The culling has begun: ConocoPhillips and its partners Anadarko Petroleum and Pioneer Natural Resources have done enough drilling in northeast NPR-A that they have relinquished 300,000 acres because of non-commercial finds and the costs of working so far from infrastructure.
“When you take a look at what led us to drop that (acreage), it ended up really being the high cost of exploration coupled with what we found, that basically told us that it was uneconomic to pursue,” Erec Isaacson told Petroleum News Oct. 1. Isaacson, ConocoPhillips Alaska’s vice president of land and exploration, said the results of last season’s drilling — released by Pioneer in the spring — and “the cost increases and the pressures that we have associated with that … led to an acreage relinquishment that we had earlier this year.”
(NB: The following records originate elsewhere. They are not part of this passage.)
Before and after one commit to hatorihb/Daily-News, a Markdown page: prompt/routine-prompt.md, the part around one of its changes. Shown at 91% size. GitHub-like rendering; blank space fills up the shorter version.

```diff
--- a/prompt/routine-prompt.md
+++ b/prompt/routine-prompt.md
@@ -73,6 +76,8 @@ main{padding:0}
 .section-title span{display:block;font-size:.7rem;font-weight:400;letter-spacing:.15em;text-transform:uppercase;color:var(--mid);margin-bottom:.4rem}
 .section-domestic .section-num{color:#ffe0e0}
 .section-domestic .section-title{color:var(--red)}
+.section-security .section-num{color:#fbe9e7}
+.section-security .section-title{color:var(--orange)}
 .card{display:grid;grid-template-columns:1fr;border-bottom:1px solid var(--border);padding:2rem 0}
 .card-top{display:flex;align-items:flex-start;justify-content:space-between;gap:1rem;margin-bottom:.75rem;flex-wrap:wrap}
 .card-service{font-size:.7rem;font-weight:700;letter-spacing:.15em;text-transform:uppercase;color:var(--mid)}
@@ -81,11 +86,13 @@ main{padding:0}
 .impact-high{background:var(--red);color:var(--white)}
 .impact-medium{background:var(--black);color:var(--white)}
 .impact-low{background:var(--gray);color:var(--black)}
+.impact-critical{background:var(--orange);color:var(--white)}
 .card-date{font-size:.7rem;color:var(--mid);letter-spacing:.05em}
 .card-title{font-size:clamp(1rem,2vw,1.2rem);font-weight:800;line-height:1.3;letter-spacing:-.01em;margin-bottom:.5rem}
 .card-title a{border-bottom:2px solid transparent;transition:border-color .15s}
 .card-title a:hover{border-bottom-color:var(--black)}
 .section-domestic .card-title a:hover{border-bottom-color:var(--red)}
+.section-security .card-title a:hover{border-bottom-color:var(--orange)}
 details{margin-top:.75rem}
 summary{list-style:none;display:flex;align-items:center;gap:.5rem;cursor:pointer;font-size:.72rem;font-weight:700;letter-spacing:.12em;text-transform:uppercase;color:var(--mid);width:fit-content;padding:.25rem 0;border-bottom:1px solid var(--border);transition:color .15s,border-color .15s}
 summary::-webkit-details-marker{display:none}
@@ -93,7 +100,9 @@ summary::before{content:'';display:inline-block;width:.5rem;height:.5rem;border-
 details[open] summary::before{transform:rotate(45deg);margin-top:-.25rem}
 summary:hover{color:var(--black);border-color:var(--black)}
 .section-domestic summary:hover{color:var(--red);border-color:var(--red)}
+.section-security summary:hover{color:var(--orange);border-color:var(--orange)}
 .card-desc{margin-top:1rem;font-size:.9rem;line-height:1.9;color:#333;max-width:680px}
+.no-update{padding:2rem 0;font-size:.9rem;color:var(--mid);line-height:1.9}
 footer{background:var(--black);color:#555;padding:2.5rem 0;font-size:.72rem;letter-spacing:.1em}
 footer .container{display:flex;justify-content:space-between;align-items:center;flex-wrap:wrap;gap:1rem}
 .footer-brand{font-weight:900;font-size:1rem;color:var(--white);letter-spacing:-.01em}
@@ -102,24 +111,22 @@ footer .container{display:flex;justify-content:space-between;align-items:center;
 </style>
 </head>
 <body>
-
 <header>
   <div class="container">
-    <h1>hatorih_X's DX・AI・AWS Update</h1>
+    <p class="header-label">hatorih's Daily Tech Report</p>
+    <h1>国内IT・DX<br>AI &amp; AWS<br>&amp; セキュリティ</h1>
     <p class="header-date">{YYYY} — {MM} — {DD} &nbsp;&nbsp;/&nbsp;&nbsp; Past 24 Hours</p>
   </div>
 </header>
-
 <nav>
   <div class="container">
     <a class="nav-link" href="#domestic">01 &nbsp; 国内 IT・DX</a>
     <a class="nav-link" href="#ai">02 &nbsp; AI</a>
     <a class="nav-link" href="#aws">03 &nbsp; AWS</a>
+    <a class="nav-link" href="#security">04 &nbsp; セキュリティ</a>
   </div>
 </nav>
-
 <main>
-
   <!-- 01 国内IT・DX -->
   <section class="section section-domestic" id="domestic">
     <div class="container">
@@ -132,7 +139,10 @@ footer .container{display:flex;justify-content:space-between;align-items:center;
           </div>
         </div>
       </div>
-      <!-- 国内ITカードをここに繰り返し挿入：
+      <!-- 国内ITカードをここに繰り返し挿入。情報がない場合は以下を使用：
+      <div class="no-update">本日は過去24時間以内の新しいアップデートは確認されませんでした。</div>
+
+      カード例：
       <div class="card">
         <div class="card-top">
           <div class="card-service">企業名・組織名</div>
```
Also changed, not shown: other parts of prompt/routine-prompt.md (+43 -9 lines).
Pioneer Natural Resources said May 3 that it had participated in two wells in National Petroleum Reserve-Alaska last winter that were “non-commercial.” Pioneer participated in two wells in NPR-A last winter, Noatak and Intrepid, both drilled by ConocoPhillips.
The relinquished tracts cover Noatak, the Kokoda wells drilled to the south of Noatak and the area where ConocoPhillips permitted the Nugget wells, Isaacson said.
The 41 tracts the companies relinquished effective Sept. 1 run along the western and southern edge of a large block of leases the companies hold in northeastern NPR-A running west from state land at the Alpine field to south of Teshekpuk Lake (see map).
Also relinquished were a block of leases to the north on Harrison Bay.
Julia Dougan, associate state director of the U.S. Bureau of Land Management, the NPR-A landlord, told the Resource Development Council Sept. 20 that about 1.25 million acres have been leased in the northeast NPR-A in 1999 and 2002, “and about 800,000 acres are still under lease.”
Wells economically challengedNoatak and Intrepid were known to be challenging going into the winter exploration season.
Last fall, ConocoPhillips Alaska President Jim Bowles said Noatak probably did “not (have) large reserve potential,” but he said if the well was successful “the resource could be tied back to Kuparuk or Alpine or maybe even Greater Moose’s Tooth if that’s developed at some future date.” Greater Moose’s Tooth is in NPR-A east of the relinquished acreage, within 25 miles of Alpine, where the company has announced discoveries.
Intrepid was even more of a challenge. That prospect is south of Barrow, more than 200 miles from Alpine, the closest infrastructure. Bowles said the company would need to find large reserves for the Intrepid prospect to be deemed commercial because of its distance from infrastructure.
Also logistics challengesThe companies started drilling last winter at Noatak and “rolligoned everything over to our Noatak location” from the Kuparuk River field, Isaacson said. Noatak is south of Teshekpuk Lake, some 50 miles into NPR-A.
At Noatak they “built a 7,000-foot Herc runway, ice runway” and flew all of the equipment that would fit into the Hercules aircraft to Barrow, sending the rest overland by rolligon. When they finished at Intrepid, they flew out what they could “and what wouldn’t fit in the Herc went from Barrow back to West Dock via the sea route because we were running out of time on the tundra,” Isaacson said.
“Last season logistically was incredibly challenging,” Isaacson said.
First there was a late start. “We didn’t get approval to actually get … on the snow until Christmas Eve, with the rolligons.” Because of the lack of snow and the late freeze “we weren’t able to chip as much ice as we normally would in order to make the ice pads and the landing strips” at Noatak.
And because of climatic conditions near Barrow it took a long time to build the ice road to Intrepid.
Because of “all those challenging logistics … costs were up considerably and so it ended up being an expensive exploration year last year.”
And then, he said, referring to the release by Pioneer of the well results, the wells were “basically … sub-commercial or dry holes.”
“So it was a big logistical effort without really anything to show from it.”
Closer in this yearIsaacson said budgets for this winter’s exploration have not been approved; that will happen in early December. But “I can tell you what we’re looking at for this coming year,” he said.
ConocoPhillips is looking at drilling a couple of wells in the “Alpine-Greater Moose’s Tooth area — really exploration-appraisal wells.” That drilling would “follow up on what we had discovered in that area.” A flow test for one of the Rendezvous wells is also possible, he said.
No exploration seismic is planned but there is a possibility of development seismic, 4-D type seismic, over proven field areas.
ConocoPhillips doesn’t yet have “partner and management approval, but that’s currently what we’re looking at.”
Isaacson said staging would be done using the ice road to Alpine — that road is built every year to move supplies to Alpine, which is not connected to the North Slope road system.
“And by doing ice roads (rather than the rolligon and Herc transport used last year) it allows you to use existing rigs that we currently have and so you don’t face the high costs, high-cost environment that we encountered (last year).
“Still, it’s not going to be cheap,” he said.